#### Data excerpts
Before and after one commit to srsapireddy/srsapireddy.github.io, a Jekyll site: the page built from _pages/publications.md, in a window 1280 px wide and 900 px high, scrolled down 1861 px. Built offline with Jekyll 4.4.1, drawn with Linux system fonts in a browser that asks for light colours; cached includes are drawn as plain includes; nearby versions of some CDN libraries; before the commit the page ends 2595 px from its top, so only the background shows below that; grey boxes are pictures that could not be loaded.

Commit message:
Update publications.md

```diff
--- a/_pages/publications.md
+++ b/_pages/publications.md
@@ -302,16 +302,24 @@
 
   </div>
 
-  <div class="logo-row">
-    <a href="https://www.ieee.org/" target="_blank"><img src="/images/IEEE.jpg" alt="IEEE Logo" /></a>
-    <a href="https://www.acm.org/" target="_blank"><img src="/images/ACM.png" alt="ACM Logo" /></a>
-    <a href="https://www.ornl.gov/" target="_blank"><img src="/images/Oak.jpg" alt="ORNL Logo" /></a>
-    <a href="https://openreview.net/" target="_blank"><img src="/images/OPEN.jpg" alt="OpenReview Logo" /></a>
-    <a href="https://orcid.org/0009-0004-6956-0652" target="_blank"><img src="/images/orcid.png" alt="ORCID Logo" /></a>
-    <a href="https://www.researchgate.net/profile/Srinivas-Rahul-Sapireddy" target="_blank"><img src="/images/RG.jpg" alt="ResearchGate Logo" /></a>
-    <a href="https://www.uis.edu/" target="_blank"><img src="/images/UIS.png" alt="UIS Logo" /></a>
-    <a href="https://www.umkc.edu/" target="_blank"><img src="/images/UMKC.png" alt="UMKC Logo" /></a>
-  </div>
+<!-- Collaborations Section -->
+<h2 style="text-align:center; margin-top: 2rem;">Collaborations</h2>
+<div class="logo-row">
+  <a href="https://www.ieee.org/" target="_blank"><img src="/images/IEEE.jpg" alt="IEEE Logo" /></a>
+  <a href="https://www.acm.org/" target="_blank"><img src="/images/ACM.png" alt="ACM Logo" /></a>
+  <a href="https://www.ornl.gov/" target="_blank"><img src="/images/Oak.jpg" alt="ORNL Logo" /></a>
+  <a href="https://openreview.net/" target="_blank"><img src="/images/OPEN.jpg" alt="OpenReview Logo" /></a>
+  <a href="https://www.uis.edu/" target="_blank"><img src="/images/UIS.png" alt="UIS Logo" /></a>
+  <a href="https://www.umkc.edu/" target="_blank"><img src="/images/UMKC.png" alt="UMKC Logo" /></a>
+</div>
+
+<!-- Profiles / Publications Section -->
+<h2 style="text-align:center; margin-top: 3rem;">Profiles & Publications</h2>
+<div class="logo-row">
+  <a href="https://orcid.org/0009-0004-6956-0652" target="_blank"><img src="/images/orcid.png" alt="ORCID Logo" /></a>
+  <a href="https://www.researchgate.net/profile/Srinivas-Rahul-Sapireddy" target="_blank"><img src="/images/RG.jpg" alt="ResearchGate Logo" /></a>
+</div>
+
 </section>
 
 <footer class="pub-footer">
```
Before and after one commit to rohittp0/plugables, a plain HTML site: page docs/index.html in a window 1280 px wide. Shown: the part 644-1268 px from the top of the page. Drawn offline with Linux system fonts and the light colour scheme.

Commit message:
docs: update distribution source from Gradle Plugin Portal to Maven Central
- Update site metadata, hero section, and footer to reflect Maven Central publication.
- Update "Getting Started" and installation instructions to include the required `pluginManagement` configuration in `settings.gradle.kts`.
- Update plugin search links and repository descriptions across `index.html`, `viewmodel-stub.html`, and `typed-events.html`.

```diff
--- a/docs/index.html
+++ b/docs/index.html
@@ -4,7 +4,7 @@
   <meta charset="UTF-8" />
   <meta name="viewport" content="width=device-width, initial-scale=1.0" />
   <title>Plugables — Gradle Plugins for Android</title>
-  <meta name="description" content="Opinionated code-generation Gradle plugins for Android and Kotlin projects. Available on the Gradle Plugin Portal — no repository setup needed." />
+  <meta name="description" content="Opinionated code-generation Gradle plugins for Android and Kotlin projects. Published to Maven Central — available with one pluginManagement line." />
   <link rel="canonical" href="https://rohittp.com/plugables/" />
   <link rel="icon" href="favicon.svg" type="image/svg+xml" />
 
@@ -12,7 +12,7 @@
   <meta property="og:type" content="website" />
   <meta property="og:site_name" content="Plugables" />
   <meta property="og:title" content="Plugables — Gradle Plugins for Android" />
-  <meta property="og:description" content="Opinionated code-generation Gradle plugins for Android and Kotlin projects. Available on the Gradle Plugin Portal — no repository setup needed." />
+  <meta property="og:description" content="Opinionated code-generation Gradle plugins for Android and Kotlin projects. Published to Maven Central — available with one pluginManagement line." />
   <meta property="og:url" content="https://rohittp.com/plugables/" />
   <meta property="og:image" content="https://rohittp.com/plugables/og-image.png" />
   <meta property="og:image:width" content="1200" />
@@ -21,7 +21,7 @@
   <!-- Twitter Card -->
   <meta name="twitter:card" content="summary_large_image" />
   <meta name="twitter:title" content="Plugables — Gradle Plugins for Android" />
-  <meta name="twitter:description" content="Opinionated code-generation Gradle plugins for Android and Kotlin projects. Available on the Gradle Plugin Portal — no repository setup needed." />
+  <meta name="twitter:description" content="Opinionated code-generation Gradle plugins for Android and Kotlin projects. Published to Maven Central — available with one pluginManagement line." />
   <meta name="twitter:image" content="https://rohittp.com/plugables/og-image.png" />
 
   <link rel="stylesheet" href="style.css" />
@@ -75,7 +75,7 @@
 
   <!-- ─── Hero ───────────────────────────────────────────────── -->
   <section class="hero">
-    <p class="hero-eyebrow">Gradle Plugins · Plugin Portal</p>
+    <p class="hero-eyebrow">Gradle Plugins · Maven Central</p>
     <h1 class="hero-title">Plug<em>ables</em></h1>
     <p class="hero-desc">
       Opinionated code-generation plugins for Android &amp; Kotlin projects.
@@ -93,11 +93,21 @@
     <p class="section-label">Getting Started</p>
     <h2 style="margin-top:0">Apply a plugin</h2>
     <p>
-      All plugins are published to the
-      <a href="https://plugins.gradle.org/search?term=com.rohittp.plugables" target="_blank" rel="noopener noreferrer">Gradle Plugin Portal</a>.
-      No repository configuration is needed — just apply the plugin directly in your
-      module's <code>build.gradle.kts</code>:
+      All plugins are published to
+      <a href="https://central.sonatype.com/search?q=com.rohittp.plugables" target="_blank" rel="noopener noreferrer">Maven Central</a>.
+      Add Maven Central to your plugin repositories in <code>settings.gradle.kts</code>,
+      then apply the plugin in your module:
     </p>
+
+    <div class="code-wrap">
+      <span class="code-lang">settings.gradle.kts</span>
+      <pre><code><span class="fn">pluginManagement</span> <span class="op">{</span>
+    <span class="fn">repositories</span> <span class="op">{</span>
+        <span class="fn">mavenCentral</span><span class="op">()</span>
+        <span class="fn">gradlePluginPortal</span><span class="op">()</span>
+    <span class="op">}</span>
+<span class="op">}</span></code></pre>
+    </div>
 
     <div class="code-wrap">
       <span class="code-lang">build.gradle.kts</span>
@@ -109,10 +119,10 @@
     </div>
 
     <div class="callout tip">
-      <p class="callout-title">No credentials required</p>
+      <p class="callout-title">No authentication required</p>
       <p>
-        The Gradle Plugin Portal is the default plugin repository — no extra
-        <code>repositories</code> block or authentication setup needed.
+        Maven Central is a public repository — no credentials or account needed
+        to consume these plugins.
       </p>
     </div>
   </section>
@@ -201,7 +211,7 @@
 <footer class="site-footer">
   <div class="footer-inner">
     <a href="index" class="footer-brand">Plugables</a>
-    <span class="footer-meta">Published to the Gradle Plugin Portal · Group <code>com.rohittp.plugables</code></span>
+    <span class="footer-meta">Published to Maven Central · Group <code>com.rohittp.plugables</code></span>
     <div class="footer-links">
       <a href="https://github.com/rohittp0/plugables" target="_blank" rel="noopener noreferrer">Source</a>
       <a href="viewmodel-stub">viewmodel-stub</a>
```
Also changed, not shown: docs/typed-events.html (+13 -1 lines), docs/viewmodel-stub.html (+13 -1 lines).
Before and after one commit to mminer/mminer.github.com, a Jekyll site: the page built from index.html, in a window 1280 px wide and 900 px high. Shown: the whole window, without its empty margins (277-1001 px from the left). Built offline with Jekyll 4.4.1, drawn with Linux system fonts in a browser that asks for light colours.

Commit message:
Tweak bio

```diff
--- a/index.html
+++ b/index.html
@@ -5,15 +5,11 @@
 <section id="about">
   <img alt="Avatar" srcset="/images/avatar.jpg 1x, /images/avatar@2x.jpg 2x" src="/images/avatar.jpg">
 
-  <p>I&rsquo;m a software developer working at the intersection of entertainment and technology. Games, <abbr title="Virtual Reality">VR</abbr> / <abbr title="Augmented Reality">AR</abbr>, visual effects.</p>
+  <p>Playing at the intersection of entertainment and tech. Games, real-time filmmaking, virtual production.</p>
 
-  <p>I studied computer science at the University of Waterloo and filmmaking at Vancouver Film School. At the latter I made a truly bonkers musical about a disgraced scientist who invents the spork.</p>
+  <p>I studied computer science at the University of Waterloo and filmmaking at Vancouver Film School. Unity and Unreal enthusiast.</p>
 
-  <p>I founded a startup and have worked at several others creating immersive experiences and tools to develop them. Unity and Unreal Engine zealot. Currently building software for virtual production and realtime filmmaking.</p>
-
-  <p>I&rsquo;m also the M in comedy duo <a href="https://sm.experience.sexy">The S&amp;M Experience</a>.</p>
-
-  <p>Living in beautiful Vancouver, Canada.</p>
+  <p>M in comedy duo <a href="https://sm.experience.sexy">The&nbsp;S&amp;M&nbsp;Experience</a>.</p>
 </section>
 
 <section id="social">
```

#### Problem description
For the word "needed", count the lines of the data that contain it and give only the count.

#### Solution
6